Hi, my name is Hide Tanaka. I’m a Japanese and I’m staying USA for a whole now. Since I came in USA, I was asked many times about Japanese language; how to write Japanese, translate Japanese into English or vice versa, how to write their name with Japanese characters and design Japanese kanji for their tattoo images etc.
So I create this site for those people who want to learn basic Japanese, for those who want to know how to write Japanese, for those who want to know how to pronounce Japanese and for those who want some Japanese words or letters (symbols) images for their website designs, tattoos or something other art works.

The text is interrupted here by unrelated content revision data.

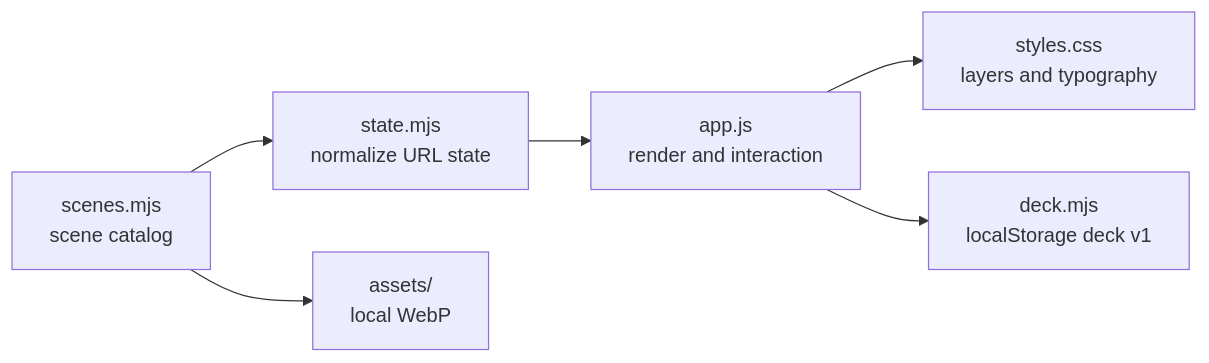
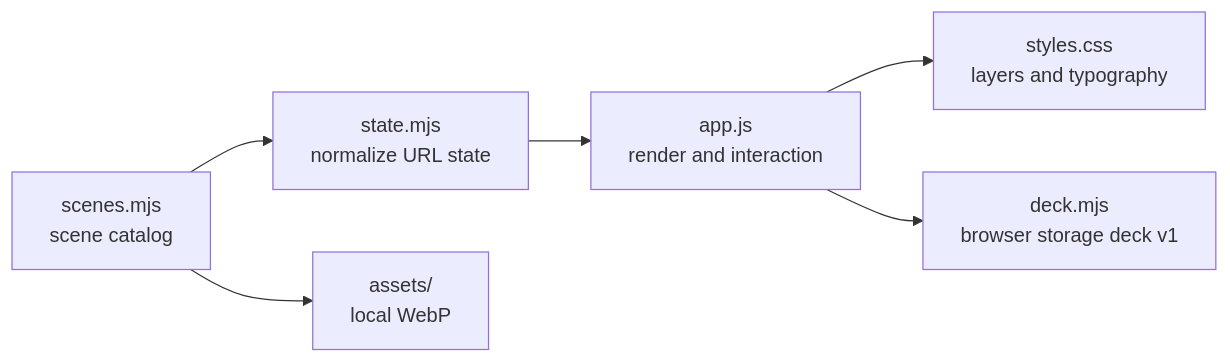
One commit to nitr0yukkuri/slidair changed the diagram in docs/technical-article.md. Above: the diagram before and after it, drawn with Mermaid. The commit also changed other lines of this file and 12 other files, not shown here.

```diff
--- a/docs/technical-article.md
+++ b/docs/technical-article.md
@@ -31,8 +31,8 @@
 ~~~mermaid
 flowchart LR
   A[scenes.mjs<br/>scene catalog] --> B[state.mjs<br/>normalize URL state]
   B --> C[app.js<br/>render and interaction]
   C --> D[styles.css<br/>layers and typography]
   A --> E[assets/<br/>local WebP]
-  C --> F[deck.mjs<br/>localStorage deck v1]
+  C --> F[deck.mjs<br/>browser storage deck v1]
 ~~~
```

I’ll add Japanese words on this blog site with their meanings, some explanations, and hiragana, katakana and kanji image files for the Japanese words. And if you want to write your name in Japanese characters or want to translate some English words or short sentences into Japanese or vice versa, I’ll do free Japanese words writing, English to Japanese (or Japanese to English) translation or Japanese word image creations for you. So please use contact form and send your requests to me.
Here are 5 sample font images so when you request me for creating Japanese letter images, please select one or a few of them and send your request to me.
Japanese Language Characters
As you may already know, we use 3 types of character for writing Japanese words; hiragana, katakana and kanji.
Hiragana is the most basic character and we start learning hiragana first in elementary schools in Japan. Each character of hiragana doesn’t have any meaning and each of them has just specific one pronunciation (exceptは; mainly we pronounce as “ha” but when it is used just after subjects, we pronounce it as “wa”, andへ; mainly we pronounce this letter as “he” but sometime we have to pronounce as “e” when it is used just after objective word) as you can see on the hiragana list table. So if you are going to start learning Japanese writing, you should start first hiragana characters.
Even though the sentences which are composed using only hiragana (or katakana) letters are not preferred by ordinal Japanese people (because these sentences are sometime hard to be understood the meanings correctly), we can’t create sentences without hiragana. (This is one of main differences between Chinese and Japanese languages, Chinese sentences are only composed with kanji).
Like as hiragana, each character of katakana doesn’t have any meaning but just specific pronunciation. Here you can see hiragana and katakana list table.
Katakana is not used as often as hiragana in Japanese sentences. Usually katakana characters are used for writing the names of foreign people, foreign words and onomatopoeias. So when we (Japanese) find any Katakana word in any sentence, we can easily understand that the word is not regular Japanese word.
Unlike hiragana and katakana, each kanji character has its own specific meaning. And also it usually has a few specific pronunciations in Japanese language. For example; 水means water, and pronounce “mizu” or “sui” depending on the letters of before or after this letter. And more than 2000 kanji characters are commonly used on the daily life in Japan. Please refer the Japanese Kanji List.
And by connecting two or more kanji characters, our ancestors created common words and phrases which are popularly used in our daily life. For example, 常識 (common sense) and 太平洋 (Pacific Ocean), and these kanji words (or phrases) are much easier for recognizing, understanding and reading than the words (or phrases) which are written in hiragana or katakana for ordinal Japanese people. And without kanji, we would often misunderstand a written sentence even Japanese people. So kanji is very important in Japanese language.